The new GLAM considers the same nonrecourse carve-out provisions discussed in the prior memorandum:
- The borrower fails to obtain the lender’s consent before obtaining subordinate financing or transferring the secured property.
- The borrower files a voluntary bankruptcy petition.
- Any person in control of the borrower files an involuntary bankruptcy petition against the borrower.
- Any person in control of the borrower solicits other creditors to file an involuntary bankruptcy petition against the borrower.
- The borrower consents to or otherwise acquiesces or joins in an involuntary bankruptcy or insolvency proceeding.
- Any person in control of the borrower consents to the appointment of a receiver or custodian of assets.
- The borrower makes an assignment for the benefit of creditors, or admits in writing or in any legal proceeding that it is insolvent or unable to pay its debts as they come due.

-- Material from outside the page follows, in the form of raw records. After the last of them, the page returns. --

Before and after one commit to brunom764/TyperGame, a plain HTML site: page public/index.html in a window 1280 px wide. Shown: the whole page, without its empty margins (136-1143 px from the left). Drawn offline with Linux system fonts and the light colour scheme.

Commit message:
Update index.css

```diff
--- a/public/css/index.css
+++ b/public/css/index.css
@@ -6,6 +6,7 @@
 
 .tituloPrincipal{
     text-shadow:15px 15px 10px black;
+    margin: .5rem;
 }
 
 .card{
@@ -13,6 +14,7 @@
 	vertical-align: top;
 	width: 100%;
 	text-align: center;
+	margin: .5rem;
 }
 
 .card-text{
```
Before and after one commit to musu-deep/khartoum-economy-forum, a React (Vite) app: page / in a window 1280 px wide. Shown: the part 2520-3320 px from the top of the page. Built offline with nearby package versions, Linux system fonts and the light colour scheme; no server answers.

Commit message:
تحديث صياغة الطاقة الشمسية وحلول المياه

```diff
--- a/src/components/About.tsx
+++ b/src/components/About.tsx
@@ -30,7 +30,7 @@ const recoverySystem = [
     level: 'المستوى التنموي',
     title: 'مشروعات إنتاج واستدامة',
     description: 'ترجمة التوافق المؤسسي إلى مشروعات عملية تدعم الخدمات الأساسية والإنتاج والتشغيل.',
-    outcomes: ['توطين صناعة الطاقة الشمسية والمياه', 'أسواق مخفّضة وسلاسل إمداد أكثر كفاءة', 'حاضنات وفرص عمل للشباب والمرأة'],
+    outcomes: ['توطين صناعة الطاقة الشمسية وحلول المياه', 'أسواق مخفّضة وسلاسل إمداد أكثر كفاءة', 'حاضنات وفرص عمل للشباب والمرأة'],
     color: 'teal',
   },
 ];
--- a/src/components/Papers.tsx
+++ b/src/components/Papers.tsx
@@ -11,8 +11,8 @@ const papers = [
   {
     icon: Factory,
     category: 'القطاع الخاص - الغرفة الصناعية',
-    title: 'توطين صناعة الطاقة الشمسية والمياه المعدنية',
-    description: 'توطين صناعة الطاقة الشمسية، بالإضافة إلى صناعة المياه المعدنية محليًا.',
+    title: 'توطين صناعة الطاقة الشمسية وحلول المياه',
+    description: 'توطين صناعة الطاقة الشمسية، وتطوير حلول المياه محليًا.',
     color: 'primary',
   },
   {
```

The IRS recognized that these nonrecourse carve-outs are a fairly common practice in the commercial real estate finance industry and have been for many years. Lenders use these provisions to protect themselves from the risk that the borrower or guarantor in charge of the borrower will undertake “bad acts” that will diminish or impair the value of the property securing the loan, that might disrupt the cash flow from the property, or that could delay, complicate or prevent the lender’s repossession of the property in the event of a default. The IRS recognized that because these bad acts are all within the control of the borrower or guarantor, and it is in their economic self-interest to avoid committing these bad acts, they are very unlikely to occur. Accordingly, the guarantee should not affect the character of the liability as being nonrecourse, for either tax basis or at-risk purposes. However, if the bad act occurs, the guarantor will be treated as personally liable for the repayment of the loan.